It’s true that an IP intensive firm investing in India would feel safe if they were sure that their IP would be protected in a time-bound legal system. In January 2005, India adopted all the mandatory IP norms under the TRIPS agreement but still there has been no surge of investments in India by IP intensive firms.

The problem, therefore, lies more in the enforcement of IP laws, which can be attributed to an extremely slow legal process and lack of understanding of IP nuances. The temporary injunction cases can easily last up to a couple of years and rarely do we find any finality to IP cases.

Imagine the horror of a technological firm protecting IP in an Indian court; by the time the temporary injunction is settled, the technology would become obsolete and useless in some cases. One solution often recommended is the establishment of fast track IP courts with specialized judges.

Therefore, the biggest problem is the absence of an effective and time-bound legal resolution. Delay in legal resolution results in an ineffective enforcement of IP rights. Unfortunately such delays are, however, a bigger Indian problem and not just limited to IP laws. If a stronger IPR law and policy could change India’s legal system then we should not wait another day to adopt them.

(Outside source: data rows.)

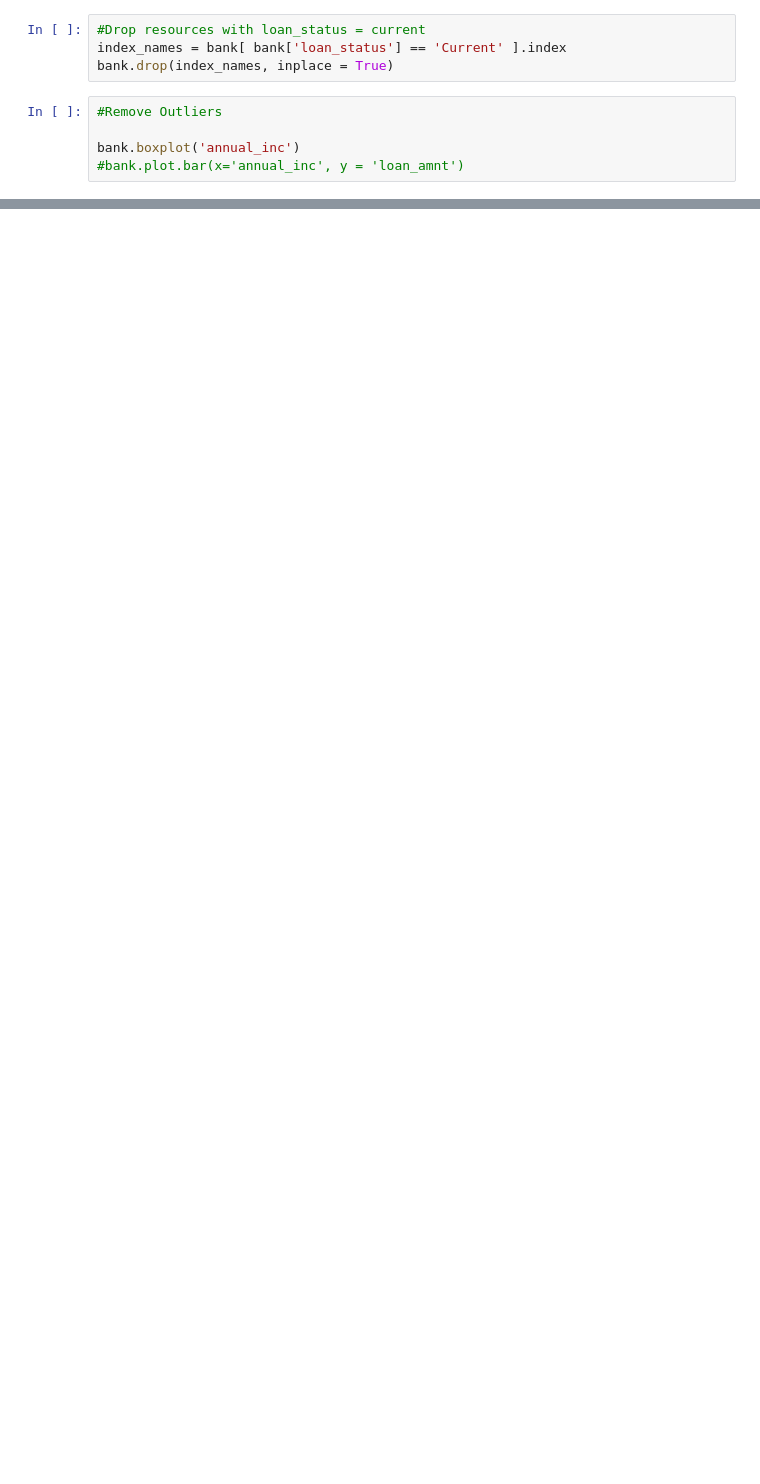
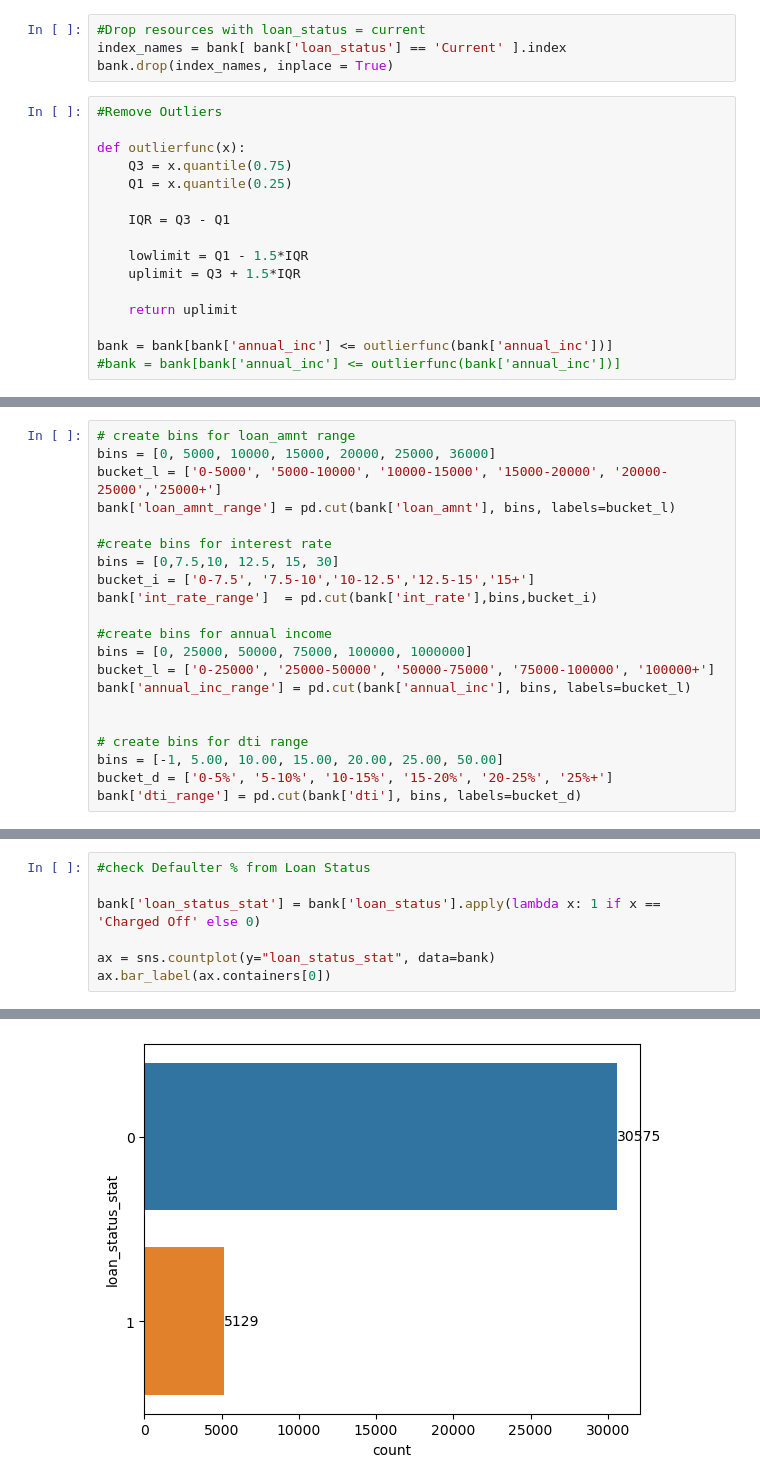
Before and after one commit to PravinGorlewar/Loan_Defaulter_Analysis_CaseStudyStudy, a Jupyter notebook: LoanCaseStudy.ipynb, the cells around one changed output, grey strips where cells are left out. Cells and saved outputs as stored; diff of their text form; blank space fills up the shorter version.

```diff
--- a/LoanCaseStudy.ipynb
+++ b/LoanCaseStudy.ipynb
@@ -139,5 +160,16 @@ bank.drop(index_names, inplace = True)
 # %%
 #Remove Outliers
 
-bank.boxplot('annual_inc')
-#bank.plot.bar(x='annual_inc', y = 'loan_amnt')
+def outlierfunc(x):
+    Q3 = x.quantile(0.75)
+    Q1 = x.quantile(0.25)
+
+    IQR = Q3 - Q1
+
+    lowlimit = Q1 - 1.5*IQR
+    uplimit = Q3 + 1.5*IQR
+
+    return uplimit
+
+bank = bank[bank['annual_inc'] <= outlierfunc(bank['annual_inc'])]
+#bank = bank[bank['annual_inc'] <= outlierfunc(bank['annual_inc'])]
@@ -143,0 +202,21 @@ bank.boxplot('annual_inc')
+# %%
+# create bins for loan_amnt range
+bins = [0, 5000, 10000, 15000, 20000, 25000, 36000]
+bucket_l = ['0-5000', '5000-10000', '10000-15000', '15000-20000', '20000-25000','25000+']
+bank['loan_amnt_range'] = pd.cut(bank['loan_amnt'], bins, labels=bucket_l)
+
+#create bins for interest rate
+bins = [0,7.5,10, 12.5, 15, 30]
+bucket_i = ['0-7.5', '7.5-10','10-12.5','12.5-15','15+']
+bank['int_rate_range']  = pd.cut(bank['int_rate'],bins,bucket_i)
+
+#create bins for annual income
+bins = [0, 25000, 50000, 75000, 100000, 1000000]
+bucket_l = ['0-25000', '25000-50000', '50000-75000', '75000-100000', '100000+']
+bank['annual_inc_range'] = pd.cut(bank['annual_inc'], bins, labels=bucket_l)
+
+
+# create bins for dti range
+bins = [-1, 5.00, 10.00, 15.00, 20.00, 25.00, 50.00]
+bucket_d = ['0-5%', '5-10%', '10-15%', '15-20%', '20-25%', '25%+']
+bank['dti_range'] = pd.cut(bank['dti'], bins, labels=bucket_d)
@@ -143,0 +225,8 @@ bank.boxplot('annual_inc')
+# %%
+#check Defaulter % from Loan Status
+
+bank['loan_status_stat'] = bank['loan_status'].apply(lambda x: 1 if x == 'Charged Off' else 0)
+
+ax = sns.countplot(y="loan_status_stat", data=bank)
+ax.bar_label(ax.containers[0])
+# %% [output]
@@ -143,0 +234 @@ bank.boxplot('annual_inc')
+[figure, added]
```
Also changed, not shown: parts of 36 cells of this notebook.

  1. A stronger IPR law & policy will lead to greater R&D investment by foreign and Indian firms and therefore create more intellectual property in India.

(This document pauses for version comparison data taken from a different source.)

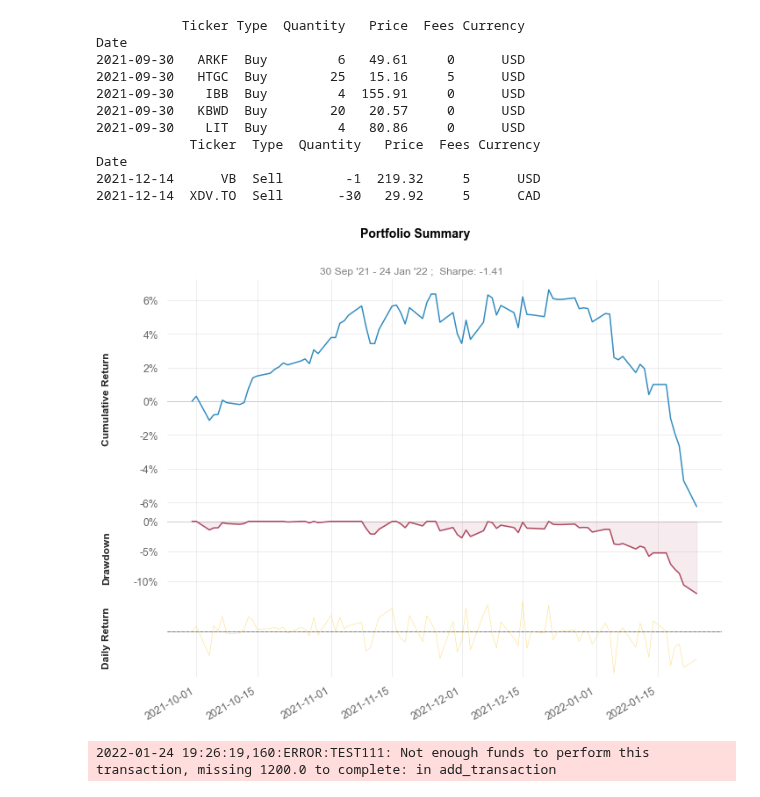
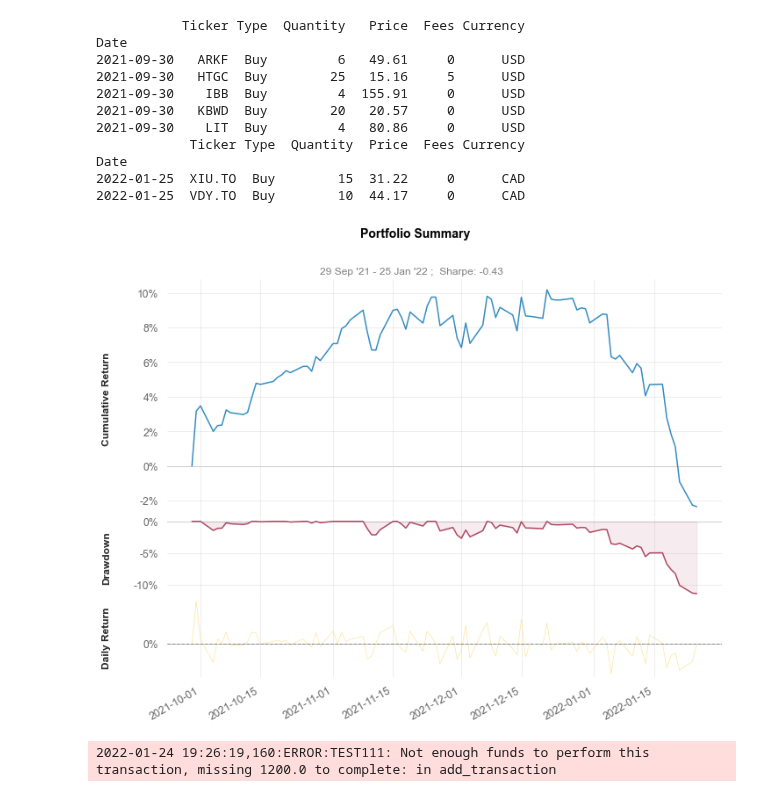
Before and after one commit to webclinic017/pyportlib, a Jupyter notebook: examples.ipynb, the cells around one changed output. Cells and saved outputs as stored; diff of their text form; code cells hidden in the pictures.

```diff
--- a/examples.ipynb
+++ b/examples.ipynb
@@ -1,30 +1,28 @@
 # %%
-import pandas as pd
-
 from portfolio import Portfolio
 import quantstats as qs
 
 ptf = Portfolio(account='tfsa', currency="CAD")
 
 # Transactions
 print(ptf.transactions.head())
 print(ptf.transactions.tail(2))
 
-pnl = ptf.daily_total_pnl_pct(start_date=ptf.start_date).iloc[1:]
+pnl = ptf.pct_daily_total_pnl(start_date=ptf.start_date)
 qs.plots.snapshot(pnl)
 # %% [output]
            Ticker Type  Quantity   Price  Fees Currency
 Date
 2021-09-30   ARKF  Buy         6   49.61     0      USD
 2021-09-30   HTGC  Buy        25   15.16     5      USD
 2021-09-30    IBB  Buy         4  155.91     0      USD
 2021-09-30   KBWD  Buy        20   20.57     0      USD
 2021-09-30    LIT  Buy         4   80.86     0      USD
-            Ticker  Type  Quantity   Price  Fees Currency
+            Ticker Type  Quantity  Price  Fees Currency
 Date
-2021-12-14      VB  Sell        -1  219.32     5      USD
-2021-12-14  XDV.TO  Sell       -30   29.92     5      CAD
+2022-01-25  XIU.TO  Buy        15  31.22     0      CAD
+2022-01-25  VDY.TO  Buy        10  44.17     0      CAD
-[figure, old version]
+[figure, new version]
 # %%
 from transaction import Transaction
 from datetime import datetime
```
Also changed, not shown: 4 other files.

Again, if IP intensive firms feel safe that their legal rights are protected in a secured time, then even with the present IPR laws there should have been more IP investment in India since January 2005. However, the change did not see a surge in investment by IP intensive firms. What it did manage to do is lead to market and social problems and the resultant increase in number of IP litigation in India.

Absence of an efficient time-bound judicial system is one of the biggest issue for investors looking to invest in India. Uncertainty and long legal delays have never attracted investors. When you add bureaucratic red tape for getting approvals from the government, it certainly deters them further. And, finally the relationship based business practices confuse investors so much that they start looking at other countries in Asia. Therefore, it appears that a change in IPR law and policy will not cause any real change unless we address other challenges in India.

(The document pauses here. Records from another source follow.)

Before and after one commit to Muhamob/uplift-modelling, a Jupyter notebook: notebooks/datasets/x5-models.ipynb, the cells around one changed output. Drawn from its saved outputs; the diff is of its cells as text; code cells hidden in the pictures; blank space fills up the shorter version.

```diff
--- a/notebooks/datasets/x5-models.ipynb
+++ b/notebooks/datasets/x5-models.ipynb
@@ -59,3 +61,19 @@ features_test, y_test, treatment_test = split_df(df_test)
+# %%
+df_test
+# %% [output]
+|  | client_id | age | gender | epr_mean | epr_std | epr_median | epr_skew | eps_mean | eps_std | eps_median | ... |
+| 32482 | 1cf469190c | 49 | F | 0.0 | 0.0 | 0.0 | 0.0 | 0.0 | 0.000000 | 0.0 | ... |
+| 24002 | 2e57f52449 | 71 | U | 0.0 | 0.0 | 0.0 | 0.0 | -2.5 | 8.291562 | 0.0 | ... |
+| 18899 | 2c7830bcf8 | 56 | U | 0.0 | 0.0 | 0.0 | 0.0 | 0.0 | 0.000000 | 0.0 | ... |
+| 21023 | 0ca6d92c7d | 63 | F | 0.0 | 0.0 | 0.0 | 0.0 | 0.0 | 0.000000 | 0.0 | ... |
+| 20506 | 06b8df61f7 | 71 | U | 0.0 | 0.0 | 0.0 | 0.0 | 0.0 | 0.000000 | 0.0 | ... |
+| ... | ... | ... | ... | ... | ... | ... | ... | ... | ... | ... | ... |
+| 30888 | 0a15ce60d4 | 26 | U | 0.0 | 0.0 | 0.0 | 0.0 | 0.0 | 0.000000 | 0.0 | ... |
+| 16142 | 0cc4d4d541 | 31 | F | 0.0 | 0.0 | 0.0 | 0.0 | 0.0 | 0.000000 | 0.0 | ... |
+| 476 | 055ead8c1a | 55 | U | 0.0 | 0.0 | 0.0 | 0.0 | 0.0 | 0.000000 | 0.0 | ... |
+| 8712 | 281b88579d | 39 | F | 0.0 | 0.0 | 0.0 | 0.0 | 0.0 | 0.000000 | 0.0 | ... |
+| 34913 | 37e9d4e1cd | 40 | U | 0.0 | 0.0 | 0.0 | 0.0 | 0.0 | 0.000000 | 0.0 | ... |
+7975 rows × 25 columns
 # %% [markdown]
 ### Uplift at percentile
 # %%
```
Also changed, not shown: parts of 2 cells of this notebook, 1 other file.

Additionally, a change in IPR law and policy will not result in any substantial increase in R&D by Indian firms either. Few big Indian firms have substantially raised their R&D expenditure in last decade but majority do not invest in R&D. This has more to do with the absence of spirit of inventiveness and capacity to take risk both at the level of the firm and the individual. The absence of spirit of inventiveness and capacity to take risk will explain that stronger IPR alone will not metamorphose Indians (people and firms) into inventors & innovators.

  1. A stronger IPR law & policy will metamorphose Indians into inventors & innovators.  

Mere change in the law will not metamorphose Indians (people & firms) into inventors or innovators. There is no doubt that Indians are creative and intelligent but we have failed in last seventy years to come up with a path breaking invention or innovation in the country. However, Indians have contributed significantly in inventions and innovations outside India. Have we ever wondered what is the reason that Indians become inventors and innovators outside India? Is it merely the presence of a stronger IPR law and policy?

No. It’s much more than just having stronger IPR law and policy. It has to do with the spirit of inventiveness and risk taking capacity of the individuals within the society. The spirit of inventiveness requires an education that promotes critical thinking and allows challenging the old norms. It can only spring in a society that has basic human right of free speech and expression. The basic human rights are quintessential for invention or innovation because they allow everyone to participate in an entrepreneurial activity and try a new idea.

Even after the existence of an inventive spirit and capacity to take risk, it is essential to have an ecosystem, which supports the transformation of ideas into finished products and services. And, this is not possible without proper state support and a system based on meritocracy rather than personal relationships and social status.